Arutz 7: 10,000 Sign Petition for Nobel Prize-Winner's Presidency Bid
Nobel Laureate, Chemistry
Tova Dvorin, January 21, 2014
Rise of the unlikely candidate: Maariv reports Tuesday that 10,000 people have already signed a petition nominating Nobel Laureate Daniel Shechtman for the next presidential elections.
The explanatory note to the petition, which was posted on Atzuma (the Israeli equivalent of change.org) by the site's owners, states that the move was a necessary one for the nomination, which also requires the backing of at least 10 Knesset members.
|Dan Shechtman with a scanning|
transmission electron microscope.
(Photo Credit: Bob Elbert)
The initiative received a bigger boost after Shechtman's interview Sunday with Channel 10, according to Maariv.
During the interview, Shechtman reflected, "I do a lot for the State of Israel and its citizens in the Diaspora [. . .] I think that the position of President would give me far more influence than I have now."

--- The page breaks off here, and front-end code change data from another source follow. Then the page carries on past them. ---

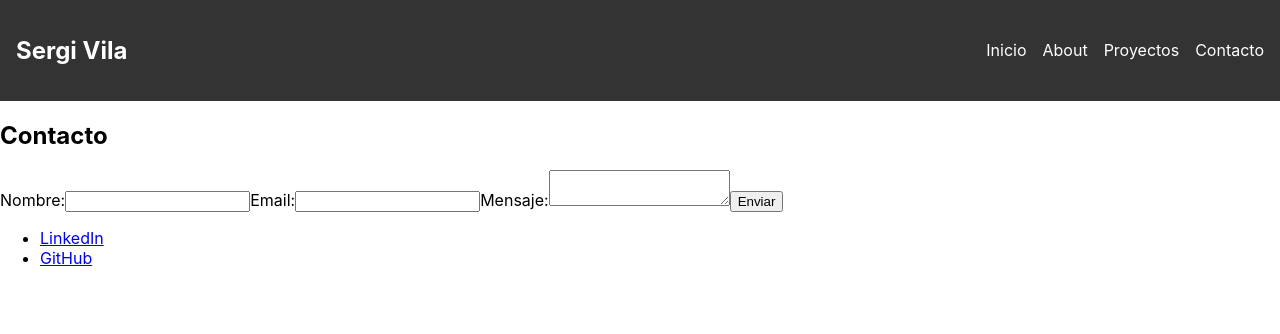
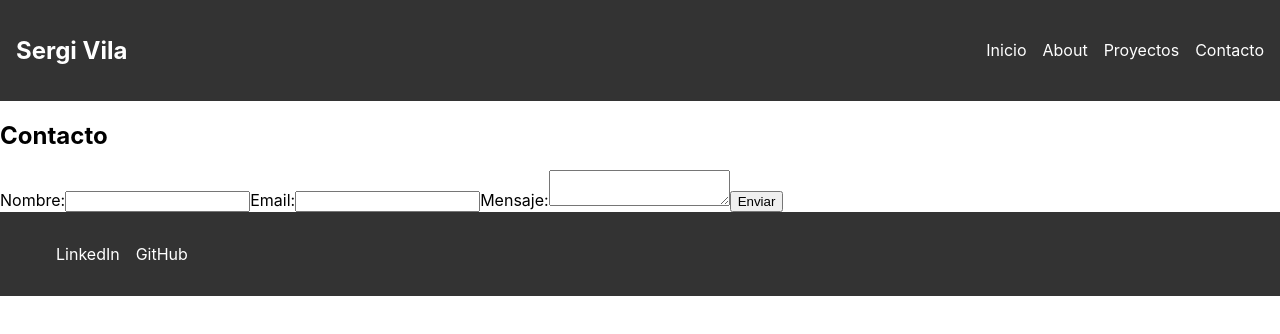
Before and after one commit to 100451218/portfolio, a React (Create React App) app: page /contact in a window 1280 px wide. Shown: the top 334 px of the page. Built offline with nearby package versions, Linux system fonts and the light colour scheme.

Commit message:
Footer format

```diff
--- a/src/components/Footer.css
+++ b/src/components/Footer.css
@@ -0,0 +1,20 @@
+.footer{
+    background-color: #333;
+    color: #fff;
+    padding: 1rem;
+}
+
+.social-links{
+    list-style: none;
+    display: flex;
+    gap: 1rem;
+}
+
+.social-links a{
+    color: #fff;
+    text-decoration: none;
+    transition: color 0.3s;
+}
+.social-links a:hover{
+    color: #00bcd4;
+}
```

He stated that he would not be joining a political party for now, citing the need to be "a man of the people" rather than subscribe to a particular agenda. The Laureate also stressed that his first priority would be improving Israel's education system.

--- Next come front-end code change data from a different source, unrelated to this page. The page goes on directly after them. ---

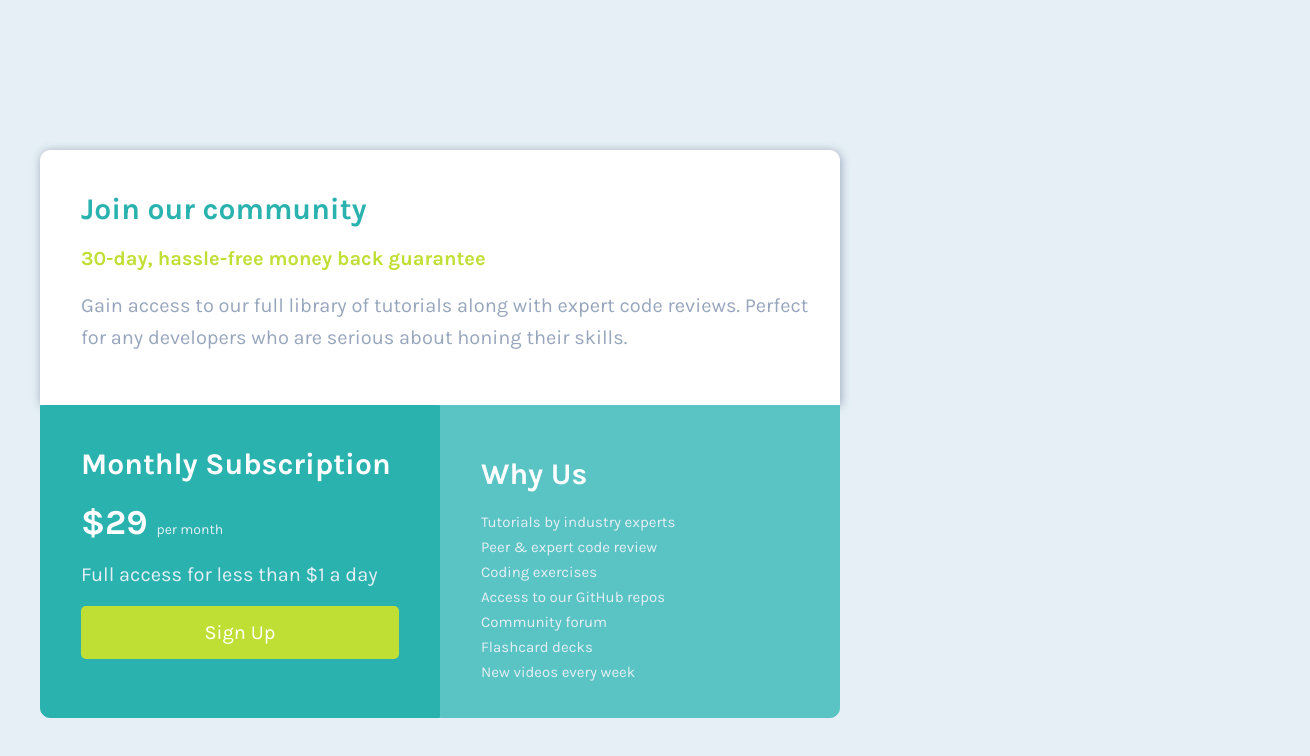
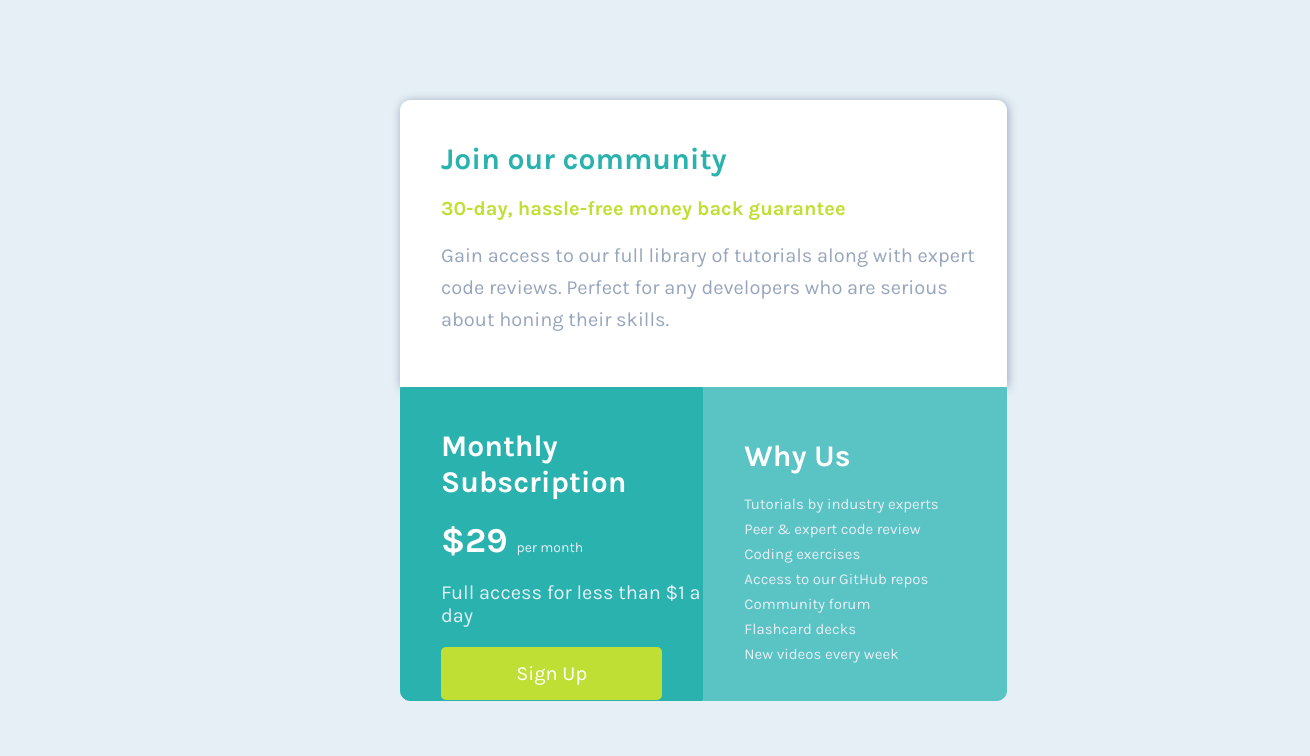
Before and after one commit to CarlPericles18/Single-price-PJ, a plain HTML site: page index.html in a window 1280 px wide. Shown: the whole page, 1310 px wide, since content can reach past the window. Drawn offline with Linux system fonts and the light colour scheme.

Commit message:
new again 2

```diff
--- a/style.css
+++ b/style.css
@@ -129,7 +129,7 @@ body{
    .main-container{
        display: grid;
        grid-template-columns: 1fr 1fr 1fr;
-       margin: 150px 40px  400px auto;
+       margin: 100px 0  0px 400px;
        max-width: 1200px;
        min-width: 910px;
 
```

|Dan Shechtman explaining his Nobel Prize-winning theory to Prime Minister Benjamin Netanyahu.|
(Photo Credit: Amos Ben Gershom/GPO/Flash 90)
Shechtman was awarded the Nobel Prize for Chemistry in 2011 for his discovery of quasicrystals, or the fact that atoms in a crystal are capable of being formed in a way that does not involve a repetitive pattern. While he does not have a political background, he explained during his announcement his belief that his problem-solving skills might better the State of Israel.
|President Shimon Peres|
Peres has rejected the reports, declaring in an interview that he will end his term as scheduled next summer.
Other names which have already been mentioned as potential presidential candidates are Minister Silvan Shalom (Likud), MK Reuven Rivlin (Likud) and MK Binyamin Ben-Eliezer (Labor). The recent poll indicated that should Peres not seek a second term, Rivlin was the most favored candidate among the Israeli public.
Esser Agaroth (2¢):
Well, on one hand, how could he possible do any worse than previous presidents who have remained silent when should not have, like Moshe Katzav, or who have opened their mouths when they should have remained silent, like Shimon Peres?
Of course, someone should mention to Dan Schechtman that the role of the Israeli President is an a-political one, and not to rely on the incumbent president as an example.
On the other hand, Rivlin sounds like a good, possible choice. And, I don't care what Shimon Peres says now. Do NOT count him of the running just yet....
Still on the other hand, how about voting in an authentically Jewish government all together? You know, one with a King (or real Nassi), a Sanhedrin, and local Batei Din (Rabbinical Courts).
Too innovative? Too much rocking of the boat? Too bad.